The last story, which takes up half the book is an odd piece in that, as stories go, The Tale of Tommy Tattle is something of a hybrid, a crossbreed, a mongrel for it’s one that can be read just as easily in parts, within a group, as it can in solo. I’ve also transcribed it into a script as a piece for radio.
Tommy Tattle, a local legend in the vicinity of Poleryn, a Cornish coastal community, was, and is a philanderer though death, he has had to accept has imposed limitations to his physical activity even if still not to his mouth.
Hopefully, the story’s lyrical qualities are its saving grace!
Here’s an extract from it:
A dead silence hangs pregnant before being broken by a soft, low, female voice, reciting,
“Tommy Tattle, full of rattle,
A wizard with the girls.
Soft as butter, he would utter,
Words that fell like pearls.”
This is a verse familiar now to most in the local community though who penned it in the first place remains anonymous. Despite the amount of research and rumour that’s gone into discovering the originator over the years its source is still a mystery to this day.
“Well, it weren’t me,”
says the same voice.
“I know that. I got it from Tamara who says she got it from Annie-May who got it from Sally Croft who got it from Morwenna Jones (Née Pentree); I think. Or was it Wyllow Storm? Might have been Wyllow. Yes, could have been Wyllow. No, no, it was Morwenna; I’m pretty certain. Yes, definitely Morwenna. That’s where it came from though who Morwenna got it from, she says she can’t remember. ‘Twere a long time ago now, and Morwenna’s memory’s no better than mine after all these years. I still remember the rhyme though, and Tom. No one could ever forget Tommy Tattle. A living legend he was. at least in these parts.”
Where the voice is coming from is also a mystery. It’s certainly coming from somewhere in the graveyard although, looking around, there’s no one obvious about. There’s no one standing by the open grave, fresh dug this morning and now waiting, health and safety considerations having been taken into account, boarded over, for its recipient tomorrow afternoon, three-thirty, give or take a minute or two.

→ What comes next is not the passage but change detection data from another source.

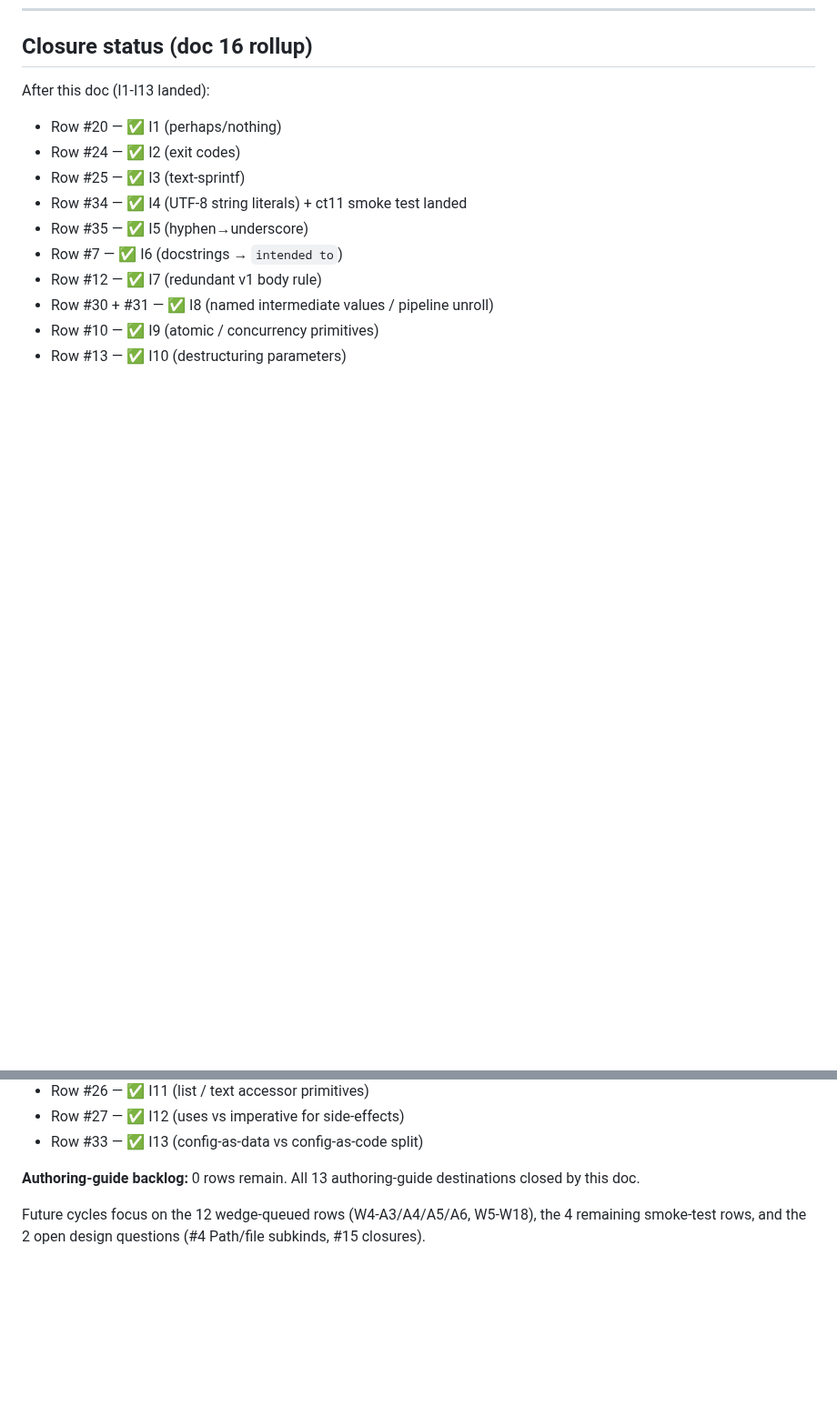
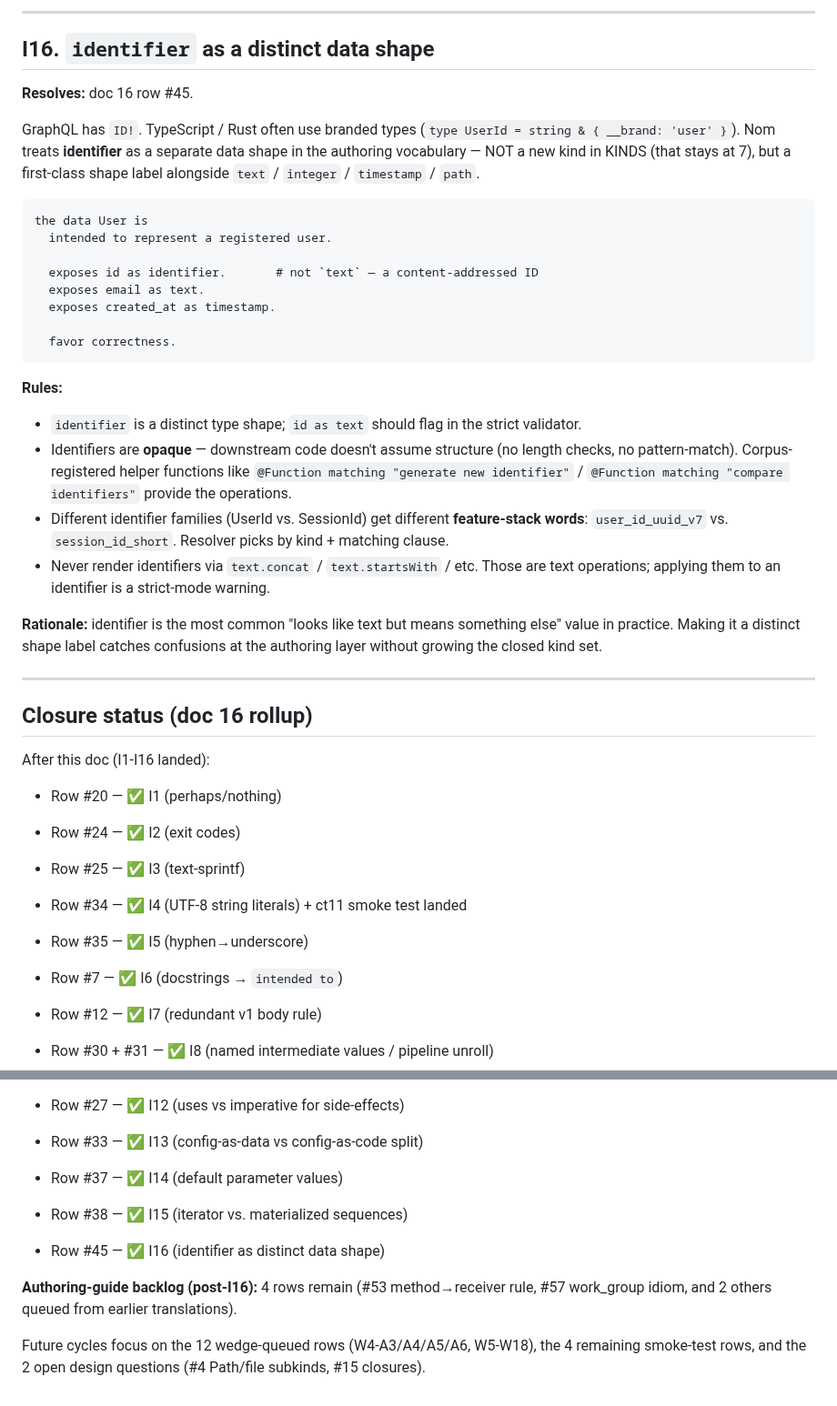
Before and after one commit to llgtrn/Nom, a Markdown page: research/language-analysis/17-nom-authoring-idioms.md, 2 parts joined by grey strips. Shown at 91% size. GitHub-like rendering; blank space fills up the shorter version.

````diff
--- a/research/language-analysis/17-nom-authoring-idioms.md
+++ b/research/language-analysis/17-nom-authoring-idioms.md
@@ -416,6 +481,36 @@ the book_config for the helix_manual is
+---
+
+## I16. `identifier` as a distinct data shape
+
+**Resolves:** doc 16 row #45.
+
+GraphQL has `ID!`. TypeScript / Rust often use branded types (`type UserId = string & { __brand: 'user' }`). Nom treats **identifier** as a separate data shape in the authoring vocabulary — NOT a new kind in KINDS (that stays at 7), but a first-class shape label alongside `text` / `integer` / `timestamp` / `path`.
+
+```nomx
+the data User is
+  intended to represent a registered user.
+
+  exposes id as identifier.       # not `text` — a content-addressed ID
+  exposes email as text.
+  exposes created_at as timestamp.
+
+  favor correctness.
+```
+
+**Rules:**
+
+- `identifier` is a distinct type shape; `id as text` should flag in the strict validator.
+- Identifiers are **opaque** — downstream code doesn't assume structure (no length checks, no pattern-match). Corpus-registered helper functions like `@Function matching "generate new identifier"` / `@Function matching "compare identifiers"` provide the operations.
+- Different identifier families (UserId vs. SessionId) get different **feature-stack words**: `user_id_uuid_v7` vs. `session_id_short`. Resolver picks by kind + matching clause.
+- Never render identifiers via `text.concat` / `text.startsWith` / etc. Those are text operations; applying them to an identifier is a strict-mode warning.
+
+**Rationale:** identifier is the most common "looks like text but means something else" value in practice. Making it a distinct shape label catches confusions at the authoring layer without growing the closed kind set.
+
+---
+
 ## Closure status (doc 16 rollup)
 
-After this doc (I1-I13 landed):
+After this doc (I1-I16 landed):
 
 - Row #20 — ✅ I1 (perhaps/nothing)
 - Row #24 — ✅ I2 (exit codes)
@@ -431,6 +526,10 @@ After this doc (I1-I13 landed):
 - Row #27 — ✅ I12 (uses vs imperative for side-effects)
 - Row #33 — ✅ I13 (config-as-data vs config-as-code split)
 
-**Authoring-guide backlog:** 0 rows remain. All 13 authoring-guide destinations closed by this doc.
+- Row #37 — ✅ I14 (default parameter values)
+- Row #38 — ✅ I15 (iterator vs. materialized sequences)
+- Row #45 — ✅ I16 (identifier as distinct data shape)
+
+**Authoring-guide backlog (post-I16):** 4 rows remain (#53 method→receiver rule, #57 work_group idiom, and 2 others queued from earlier translations).
 
 Future cycles focus on the 12 wedge-queued rows (W4-A3/A4/A5/A6, W5-W18), the 4 remaining smoke-test rows, and the 2 open design questions (#4 Path/file subkinds, #15 closures).
````
Also changed, not shown: other parts of research/language-analysis/17-nom-authoring-idioms.md (+65 -0 lines), research/language-analysis/16-nomx-syntax-gap-backlog.md (+9 -9 lines).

There’s no one, part hidden behind the Great Oak, no one bent double either in front of or behind a granite headstone, nor anyone fetching water from the trough to top up a vase of flowers. When the wind blows, or the sun shines, those little tin pots can dry out some fearsome quick in this sou’-west facing cemetery, halfway up, or should that be, halfway down, a Cornish hillside? It’s all dependent on which way you’re approaching it, I guess.
“If you’re a villager, then it’s halfway up, obviously, given that the village lies at the bottom of the hill. Where else would it be but halfway up? Nobody visits the cemetery on their way home, back from working away all day or city shopping. The cemetery’s a destination place, much like the Smugglers Inn, down on the quay. They’re both places you go to for a purpose, though, in comparison, the cemetery does lack somewhat in atmosphere,”

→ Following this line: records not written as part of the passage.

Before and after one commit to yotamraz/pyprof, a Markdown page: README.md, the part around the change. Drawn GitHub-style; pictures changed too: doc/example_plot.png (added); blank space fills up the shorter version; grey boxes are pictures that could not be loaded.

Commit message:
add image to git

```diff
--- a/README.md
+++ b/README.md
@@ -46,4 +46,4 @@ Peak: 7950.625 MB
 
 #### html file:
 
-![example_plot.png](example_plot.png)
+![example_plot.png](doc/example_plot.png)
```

the same voice adds.
No, looking around, there’s no one to be seen, nothing, apart from a couple of disinterested, scrawny-looking rooks atop the Oak that’s stood watch over the place ever since the date of the first internment, planted, as it was, in commemoration. Even the seagulls, landed in surrounding fields, give this place a wide berth and they’ll go almost anywhere.

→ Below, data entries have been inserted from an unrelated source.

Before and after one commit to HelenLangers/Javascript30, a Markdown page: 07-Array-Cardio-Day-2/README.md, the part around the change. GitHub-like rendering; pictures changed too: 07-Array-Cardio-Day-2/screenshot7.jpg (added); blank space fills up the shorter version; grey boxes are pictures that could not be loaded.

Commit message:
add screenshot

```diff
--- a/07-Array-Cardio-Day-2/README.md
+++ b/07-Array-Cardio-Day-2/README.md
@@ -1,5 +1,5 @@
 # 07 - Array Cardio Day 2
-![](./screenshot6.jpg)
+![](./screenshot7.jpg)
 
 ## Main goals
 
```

Who’s talking then? it can only be asked, for it’s well noted, in general conversation, that dead men don’t talk. Women neither, by extension.
“They do, I can assure you, and I should know. For all his power, not even sharp-scythed Death concealed in hooded cloak, like some recalcitrant teenager hanging around on a street corner in a full-length hoodie, in a vain attempt to pretended that he’s not really there, can close this mouth,”
says Tommy Tattle, disproving the adage, proud that his prowess in that one department, if no longer in any other, still runs on, much as it always had in life; a perpetual motion machine if ever there was one.